Maryia died 5 years after the demise of the Prophet (s) in Muharram, 16/February 637 and was buried in al-Baqi' cemetery.[20]


  1. Ibn Saʿd, al-Ṭabaqāt al-kubrā, vol. 1, p. 107.
  2. Ṭabarī, Tārīkh al-umam wa l-mulūk, vol. 11, p. 617.
  3. Balādhurī, Ansāb al-ashrāf, vol. 1, p. 449.
  4. Ibn Saʿd, al-Ṭabaqāt al-kubrā, vol. 1, p. 200.
  5. Balādhurī, Ansāb al-ashrāf, vol. 1, p. 449.
  6. Ṭabarī, Tārīkh al-umam wa l-mulūk, vol. 11, p. 617.
  7. See: Ibn Saʿd, al-Ṭabaqāt al-kubrā, vol. 8, p. 171.
  8. Ṭabarī, Tārīkh al-umam wa l-mulūk, vol. 3, p. 22.
  9. Ibn Kathīr, al-Bidāya wa l-nihāya, vol. 7, p. 74.
  10. Ibn Saʿd, al-Ṭabaqāt al-kubrā, vol. 1, p. 107.
  11. Ḥamawī, Muʿjam al-buldan, vol. 5, p. 138.
  12. Ibn Saʿd, al-Ṭabaqāt al-kubrā, vol. 8, p. 182.
  13. Ibn Saʿd, al-Ṭabaqāt al-kubrā, vol. 1, p. 107.
  14. Ibn ʿAbd al-Barr, al-Istīʿāb, vol. 1, p. 50.
  15. Balādhurī, Ansāb al-ashrāf, vol. 1, p. 450.
  16. See: Balādhurī, Ansāb al-ashrāf, vol. 1, p. 450.
  17. Ibn Saʿd, al-Ṭabaqāt al-kubrā, vol. 1, p. 114-115.
  18. Fakhr al-Razī, Mafātīḥ al-ghayb, vol. 23, p. 173.
  19. Qummī, Tafsīr al-Qummī, vol. 2, p. 99.
  20. Ṭabarī, Tārīkh al-umam wa l-mulūk, vol. 11, p. 618.


  • Balādhurī, Aḥmad b. Yaḥyā al-. Ansāb al-ashrāf. Edited by Suhayl Zakār & Rīyāḍ al-Ziriklī, Beirut: Dār al-Fikr, 1996.
  • Fakhr al-Razī, Muḥammad b. ʿUmar al-. Mafātīḥ al-ghayb.
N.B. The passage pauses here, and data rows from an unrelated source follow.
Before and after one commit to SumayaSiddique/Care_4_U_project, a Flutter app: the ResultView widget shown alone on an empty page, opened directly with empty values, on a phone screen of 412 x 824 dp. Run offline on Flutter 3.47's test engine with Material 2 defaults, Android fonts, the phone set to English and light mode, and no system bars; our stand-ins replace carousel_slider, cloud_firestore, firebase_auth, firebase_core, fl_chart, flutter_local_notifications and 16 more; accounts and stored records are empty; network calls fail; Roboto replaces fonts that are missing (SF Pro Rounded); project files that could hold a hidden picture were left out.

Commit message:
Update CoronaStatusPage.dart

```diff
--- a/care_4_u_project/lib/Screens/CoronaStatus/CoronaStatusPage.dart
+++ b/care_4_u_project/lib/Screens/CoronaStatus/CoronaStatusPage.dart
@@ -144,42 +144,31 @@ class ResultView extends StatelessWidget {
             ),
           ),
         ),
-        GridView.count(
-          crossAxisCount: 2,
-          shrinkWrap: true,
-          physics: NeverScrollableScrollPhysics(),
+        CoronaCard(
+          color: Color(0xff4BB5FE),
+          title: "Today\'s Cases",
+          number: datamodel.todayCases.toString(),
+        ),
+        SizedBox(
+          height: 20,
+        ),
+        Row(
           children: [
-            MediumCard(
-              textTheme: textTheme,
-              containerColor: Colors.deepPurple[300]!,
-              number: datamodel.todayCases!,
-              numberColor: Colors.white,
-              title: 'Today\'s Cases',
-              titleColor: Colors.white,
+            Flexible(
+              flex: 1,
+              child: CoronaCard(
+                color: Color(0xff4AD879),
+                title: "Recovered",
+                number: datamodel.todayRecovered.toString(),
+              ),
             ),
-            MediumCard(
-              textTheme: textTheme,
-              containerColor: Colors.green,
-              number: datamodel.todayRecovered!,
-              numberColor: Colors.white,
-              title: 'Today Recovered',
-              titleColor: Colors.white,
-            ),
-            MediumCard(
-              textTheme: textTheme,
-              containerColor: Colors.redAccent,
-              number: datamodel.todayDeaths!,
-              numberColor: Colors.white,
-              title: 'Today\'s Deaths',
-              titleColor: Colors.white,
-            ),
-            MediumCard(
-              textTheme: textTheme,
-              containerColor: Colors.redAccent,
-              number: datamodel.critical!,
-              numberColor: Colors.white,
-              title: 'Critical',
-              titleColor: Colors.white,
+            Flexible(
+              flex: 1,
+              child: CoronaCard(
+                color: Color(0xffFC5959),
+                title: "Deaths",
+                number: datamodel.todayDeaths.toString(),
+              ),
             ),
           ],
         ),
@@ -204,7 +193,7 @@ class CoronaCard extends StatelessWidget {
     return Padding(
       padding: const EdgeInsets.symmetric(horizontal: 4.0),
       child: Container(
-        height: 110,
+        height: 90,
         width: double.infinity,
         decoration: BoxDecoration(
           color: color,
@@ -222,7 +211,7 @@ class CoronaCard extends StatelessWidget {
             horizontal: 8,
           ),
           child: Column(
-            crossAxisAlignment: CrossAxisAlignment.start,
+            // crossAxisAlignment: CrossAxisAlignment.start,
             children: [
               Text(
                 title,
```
Beirut: Dār Iḥyāʾ al-Turāth al-ʿArabī, [n.d].
  • Ḥamawī, Yāqūt al-. Muʿjam al-buldan. Second edition. Beirut: Dār al-Ṣādir, 1387 AH.
  • Ibn ʿAbd al-Barr, Yūsuf b. ʿAbd ʿAbd Allāh. Al-Istīʿāb fī maʿrifat al-aṣḥāb. Edited by ʿAlī Muḥammad Bajāwī. Dār al-Jail, 1412 AH.
  • Ibn Kathīr, Ismāʿīl b. ʿUmar. Al-Bidāya wa l-nihāya. Beirut: Dār al-Fikr, 1407 AH.
  • Ibn Saʿd, Muḥammad b. Manīʿ al-Baṣrī. Al-Ṭabaqāt al-kubrā. Edited by Muḥammad ʿAbd al-Qādir ʿAṭā. Second edition. Beirut: Dār al-Kutub al-ʿIlmīyya, 1418 AH.
  • Qummī, ʿAlī b. Ibrāhīm al-. Tafsīr al-Qummī. Qom: Dār al-Kitāb, 1367 Sh.
  • Ṭabarī, Muḥammad b. Jarīr al-. Tārīkh al-umam wa l-mulūk. Edited by Muḥammad Abū l-Faḍl Ibrāhīm. Second edition. Beirut: Dār al-Turāth, 1378 AH.